When we encounter the works of Dickens, Waugh, Eliot, and O’Connor; Beethoven, Mozart, and Tchaikovsky; Da Vinci, Rembrandt, and Picasso, we are amazed at the abundance of creativity, far surpassing that of “mere mortals”, art so sublime, so beautiful, so moving, that we can only marvel at it.
So why do misery, lost-ness, and even depravity, so often accompany this creative gift? We have all read about immensely talented artists—in the broad sense of the word—who have committed suicide, or destroyed themselves with alcohol, drugs, vendettas, sexual misadventures, and perversions. When we examine their work in relation to these behaviors, we cannot help but be perplexed by the juxtaposition of beauty and ugliness.
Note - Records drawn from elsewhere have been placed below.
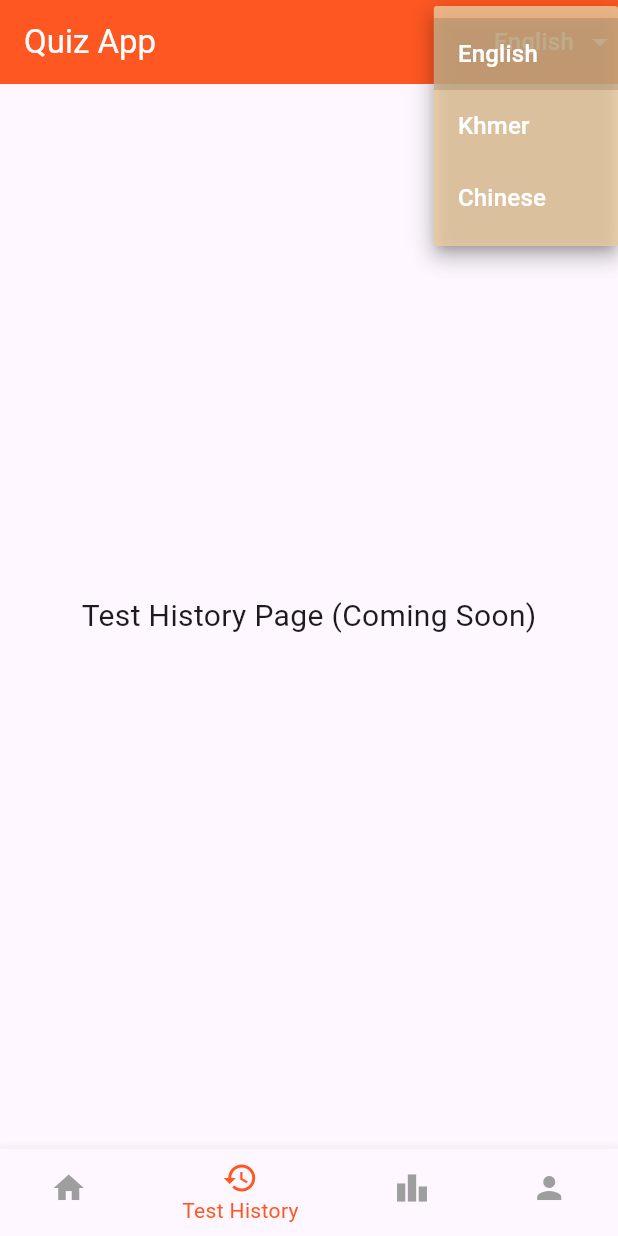
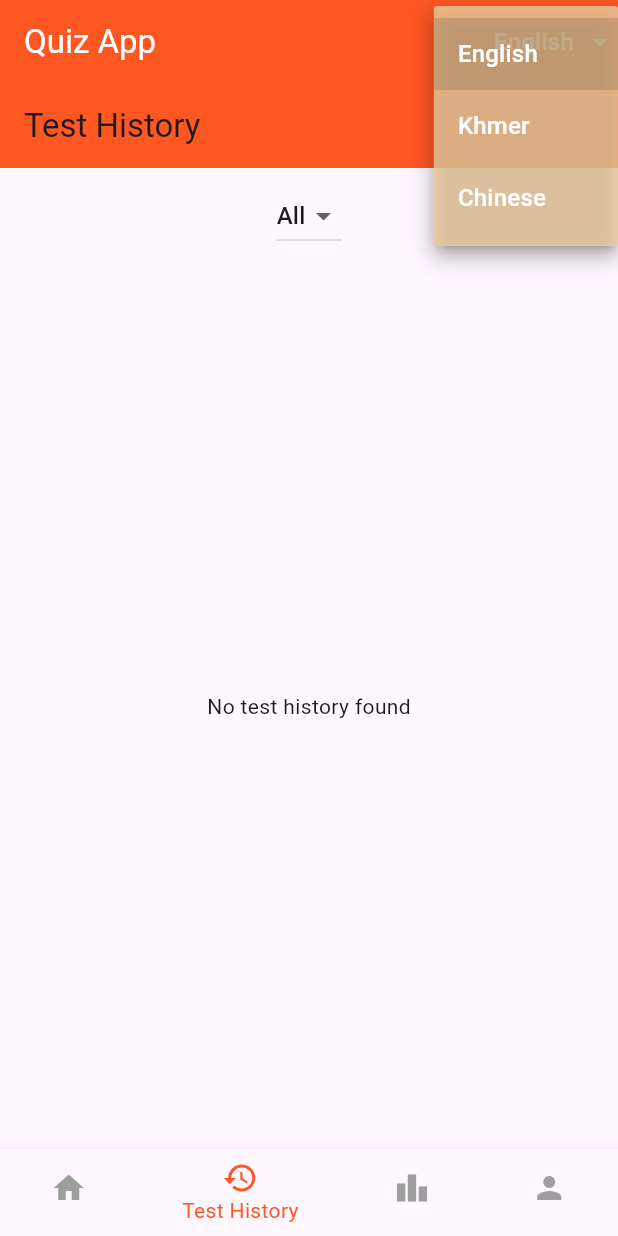
Before and after one commit to reaksmeyun/projectquiz, a Flutter app: the HomeScreen screen opened directly, item 2 of the bottom bar chosen, after a tap on "English", on a phone screen of 412 x 824 dp. Run offline on Flutter 3.47's test engine with Material 3 defaults, Android fonts, the light colour scheme and no system bars; our stand-ins replace shared_preferences; accounts and stored records are empty; network calls fail.

Commit message:
updated new version quiz

```diff
--- a/lib/pages/home.dart
+++ b/lib/pages/home.dart
@@ -1,8 +1,9 @@
 import 'dart:convert';
 import 'package:flutter/material.dart';
 import 'package:http/http.dart' as http;
-import 'quiz_home.dart';
+import 'quiz_screen.dart';
 import 'service.dart'; // Make sure baseURL is defined here
+import 'test_history_screen.dart'; // Import TestHistoryScreen
 
 class HomeScreen extends StatefulWidget {
   const HomeScreen({super.key});
@@ -44,9 +45,6 @@ class _HomeScreenState extends State<HomeScreen> {
         },
       );
 
-      print("Status: ${response.statusCode}");
-      print("Body: ${response.body}");
-
       if (response.statusCode == 200) {
         final data = jsonDecode(response.body) as List;
         setState(() {
@@ -62,7 +60,6 @@ class _HomeScreenState extends State<HomeScreen> {
         setState(() => categories = []);
       }
     } catch (e) {
-      print("Exception: $e");
       setState(() => categories = []);
     }
   }
@@ -79,43 +76,9 @@ class _HomeScreenState extends State<HomeScreen> {
     }
   }
 
-  @override
-  Widget build(BuildContext context) {
-    return Scaffold(
-      appBar: AppBar(
-        title: const Text("Quiz App", style: TextStyle(color: Colors.white)),
-        backgroundColor: Colors.deepOrange,
-        actions: [
-          DropdownButton<String>(
-            value: _selectedLanguage,
-            dropdownColor: const Color.fromARGB(255, 234, 203, 157)
-                .withAlpha(204), // fixed deprecated withOpacity
-            underline: const SizedBox(),
-            iconEnabledColor: Colors.white,
-            onChanged: (value) {
-              setState(() {
-                _selectedLanguage = value!;
-              });
-            },
-            items: const [
-              DropdownMenuItem(
-                value: "English",
-                child: Text("English", style: TextStyle(color: Colors.white)),
-              ),
-              DropdownMenuItem(
-                value: "Khmer",
-                child: Text("Khmer", style: TextStyle(color: Colors.white)),
-              ),
-              DropdownMenuItem(
-                value: "Chinese",
-                child: Text("Chinese", style: TextStyle(color: Colors.white)),
-              ),
-            ],
-          ),
-        ],
-      ),
-      body: _currentIndex == 0
-          ? Column(
+  // Build Home tab content (banner + categories)
+  Widget buildHomeContent() {
+    return Column(
       children: [
         // Banner
         Container(
@@ -165,7 +128,7 @@ class _HomeScreenState extends State<HomeScreen> {
                           context,
                           MaterialPageRoute(
                             builder: (_) =>
-                                        QuizHome(categoryId: categoryId),
+                                QuizScreen(categoryId: categoryId),
                           ),
                         );
                       },
@@ -175,8 +138,7 @@ class _HomeScreenState extends State<HomeScreen> {
                           color: Colors.orangeAccent,
                           image: category['iconUrl'] != null
                               ? DecorationImage(
-                                          image: NetworkImage(
-                                              category['iconUrl']),
+                                  image: NetworkImage(category['iconUrl']),
                                   fit: BoxFit.cover,
                                   colorFilter: ColorFilter.mode(
                                     Colors.black.withAlpha(128),
@@ -201,13 +163,60 @@ class _HomeScreenState extends State<HomeScreen> {
                 ),
         ),
       ],
-            )
-          : Center(
+    );
+  }
+
+  @override
+  Widget build(BuildContext context) {
+    // Determine which tab to display
+    Widget currentTab;
+    if (_currentIndex == 0) {
+      currentTab = buildHomeContent();
+    } else if (_currentIndex == 1) {
+      currentTab = const TestHistoryScreen(); // Show Test History tab
+    } else {
+      currentTab = Center(
         child: Text(
           "${_tabs[_currentIndex]} Page (Coming Soon)",
           style: const TextStyle(fontSize: 20),
         ),
+      );
+    }
+
+    return Scaffold(
+      appBar: AppBar(
+        title: const Text("Quiz App", style: TextStyle(color: Colors.white)),
+        backgroundColor: Colors.deepOrange,
+        actions: [
+          DropdownButton<String>(
+            value: _selectedLanguage,
+            dropdownColor: const Color.fromARGB(255, 234, 203, 157)
+                .withAlpha(204),
+            underline: const SizedBox(),
+            iconEnabledColor: Colors.white,
+            onChanged: (value) {
+              setState(() {
+                _selectedLanguage = value!;
+              });
+            },
+            items: const [
+              DropdownMenuItem(
+                value: "English",
+                child: Text("English", style: TextStyle(color: Colors.white)),
               ),
+              DropdownMenuItem(
+                value: "Khmer",
+                child: Text("Khmer", style: TextStyle(color: Colors.white)),
+              ),
+              DropdownMenuItem(
+                value: "Chinese",
+                child: Text("Chinese", style: TextStyle(color: Colors.white)),
+              ),
+            ],
+          ),
+        ],
+      ),
+      body: currentTab,
       bottomNavigationBar: BottomNavigationBar(
         currentIndex: _currentIndex,
         selectedItemColor: Colors.deepOrange,
@@ -217,10 +226,8 @@ class _HomeScreenState extends State<HomeScreen> {
         },
         items: const [
           BottomNavigationBarItem(icon: Icon(Icons.home), label: "Home"),
-          BottomNavigationBarItem(
-              icon: Icon(Icons.history), label: "Test History"),
-          BottomNavigationBarItem(
-              icon: Icon(Icons.leaderboard), label: "Top Users"),
+          BottomNavigationBarItem(icon: Icon(Icons.history), label: "Test History"),
+          BottomNavigationBarItem(icon: Icon(Icons.leaderboard), label: "Top Users"),
           BottomNavigationBarItem(icon: Icon(Icons.person), label: "Profile"),
         ],
       ),
--- /dev/null
+++ b/lib/pages/test_history_screen.dart
@@ -0,0 +1,130 @@
+import 'dart:convert';
+import 'package:flutter/material.dart';
+import 'package:shared_preferences/shared_preferences.dart';
+import 'test_history_detail_screen.dart';
+
+class TestHistoryScreen extends StatefulWidget {
+  const TestHistoryScreen({super.key});
+
+  @override
+  State<TestHistoryScreen> createState() => _TestHistoryScreenState();
+}
+
+class _TestHistoryScreenState extends State<TestHistoryScreen> {
+  List<Map<String, dynamic>> testHistory = [];
+  List<Map<String, dynamic>> filteredHistory = [];
+  bool isLoading = true;
+  String selectedCategory = "All";
+
+  @override
+  void initState() {
+    super.initState();
+    loadTestHistory();
+  }
+
+  Future<void> loadTestHistory() async {
+    final prefs = await SharedPreferences.getInstance();
+    final String? historyStr = prefs.getString("test_history");
+
+    if (historyStr != null) {
+      final List<dynamic> historyList = jsonDecode(historyStr);
+      setState(() {
+        testHistory = historyList.map<Map<String, dynamic>>((item) {
+          return Map<String, dynamic>.from(item);
+        }).toList();
+        filteredHistory = List.from(testHistory);
+        isLoading = false;
+      });
+    } else {
+      setState(() {
+        testHistory = [];
+        filteredHistory = [];
+        isLoading = false;
+      });
+    }
+  }
+
+  void filterByCategory(String category) {
+    setState(() {
+      selectedCategory = category;
+      if (category == "All") {
+        filteredHistory = List.from(testHistory);
+      } else {
+        filteredHistory = testHistory
+            .where((test) => test['categoryEn'] == category)
+            .toList();
+      }
+    });
+  }
+
+  @override
+  Widget build(BuildContext context) {
+    if (isLoading) {
+      return const Scaffold(
+        body: Center(child: CircularProgressIndicator()),
+      );
+    }
+
+    return Scaffold(
+      appBar: AppBar(
+        title: const Text("Test History"),
+        backgroundColor: Colors.deepOrange,
+      ),
+      body: Column(
+        children: [
+          // Category filter
+          Padding(
+            padding: const EdgeInsets.all(8.0),
+            child: DropdownButton<String>(
+              value: selectedCategory,
+              items: [
+                const DropdownMenuItem(value: "All", child: Text("All")),
+                ...testHistory
+                    .map<String>((test) => test['categoryEn'] as String)
+                    .toSet()
+                    .map(
+                      (cat) => DropdownMenuItem<String>(
+                        value: cat,
+                        child: Text(cat),
+                      ),
+                    )
+                    .toList(),
+              ],
+              onChanged: (value) {
+                filterByCategory(value!);
+              },
+            ),
+          ),
+          Expanded(
+            child: filteredHistory.isEmpty
+                ? const Center(child: Text("No test history found"))
+                : ListView.builder(
+                    itemCount: filteredHistory.length,
+                    itemBuilder: (context, index) {
+                      final test = filteredHistory[index];
+                      return Card(
+                        margin: const EdgeInsets.all(8),
+                        child: ListTile(
+                          title: Text(test['categoryEn']),
+                          subtitle: Text(
+                              "Score: ${test['score']} / ${test['totalQuestion']} • Correct: ${test['totalCorrect']}"),
+                          trailing: const Icon(Icons.arrow_forward_ios),
+                          onTap: () {
+                            Navigator.push(
+                              context,
+                              MaterialPageRoute(
+                                builder: (_) => TestHistoryDetailScreen(
+                                    testData: test),
+                              ),
+                            );
+                          },
+                        ),
+                      );
+                    },
+                  ),
+          ),
+        ],
+      ),
+    );
+  }
+}
--- a/pubspec.yaml
+++ b/pubspec.yaml
@@ -32,6 +32,7 @@ dependencies:
     sdk: flutter
   http: ^1.5.0
   html_unescape: ^2.0.0
+  shared_preferences: ^2.1.1
 
   # The following adds the Cupertino Icons font to your application.
   # Use with the CupertinoIcons class for iOS style icons.
```
Also changed, not shown: lib/pages/quiz_screen.dart (renamed from lib/pages/quiz_home.dart, +62 -17 lines), lib/pages/result_screen.dart (+28 -2 lines), lib/pages/test_history_detail_screen.dart (added, +64 -0 lines), pubspec.lock, 1 other file. Lines whose indentation alone changed are shown as unchanged.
One might say that with abundant gifts come abundant perils. Looking into individual hearts isn’t possible, but the phenomenon is so common that it begs examination. One interpretation is that human gifts—“consolations”, have corresponding burdens—“desolations”, just as rain that produces lovely flowers also produces weeds. Artists have vivid imaginations, vivid memories, and vivid intuitions, but along with these gifts come looking glasses and rabbit holes, into which they often fall and lose their way.
Interior and exterior trials plague these abundantly talented artists. We might liken the interior trial to pouring a rich fermenting wine into a wineskin. What comes out may be a delicious wine, but the fermentation process can also produce eruptions and leaks, and may even cause the wineskin to burst apart. As to the exterior trial, the fame, notoriety, and demands that come from producing publicly lauded art may be more than the artist has bargained for, or is capable of experiencing without losing his bearings. Like Eliza Doolittle, many are uncomfortable in this new public world, but they are averse to going back to selling flowers, to a life of anonymity, just writing or drawing or composing for themselves and a few others. The combination of these interior and exterior trials may produce a life that spins out of its proper orbit and goes careening through space until it is lost, or smashes into another out-of-control life.
So how are some of these abundantly creative people able to avoid being consumed or annihilated by this creative fission?
As related in a recent Washington Post review of The Mockingbird Next Door, a book about Harper Lee and her sister, the author, Marja Mills, asks both sisters and their friend (and pastor) why Harper Lee never wrote another novel. Because, Mills was told, it was hard to live up to the “impossible expectations” engendered by To Kill A Mockingbird. Furthermore, Harper Lee hated the publicity and public attention—the exterior trial that brings so many to their knees. Lee’s childhood friend, Truman Capote—her character, Dill, was based on Capote—didn’t possess such self-knowledge and wisdom, with Lee stating, “He thought the rules that apply to everyone else didn’t apply to him.” Doesn’t this sum up why so many, including those with an abundance of creativity, crash and burn?
“But we hold this treasure in earthen vessels that the surpassing power may be of God and not of us.” When we—earthen vessels—try to appropriate this treasure, this surpassing power, to ourselves, bad things happen. Tolkien depicted this in the contrast between Gandalf and Saruman; the one using his wizardly power—in trust, as it were—to benefit others, while Saruman uses his power for self-aggrandizing and, ultimately, destructive ends.
Haven’t we witnessed the regulating power of this truth in the lives of many artists of faith? Not to say that these are spared the trials that accompany the creative gift, but they have a point of reference—a reality, a truth—that artists lacking a transcendent perspective do not possess and cannot comprehend. They know that the wineskin of their human nature cannot accept an overabundance of fermenting wine, and they know that their ultimate destination is neither the Ascot Racecourse nor Covent Garden.
The creative seed can fall on the path, on rocky ground, among thorns, even within the same person, but with virtue, and the cooperation of the human artist with the sower—even when this cooperation occurs sporadically or later in the artist’s life—the seed may bear abundant fruit.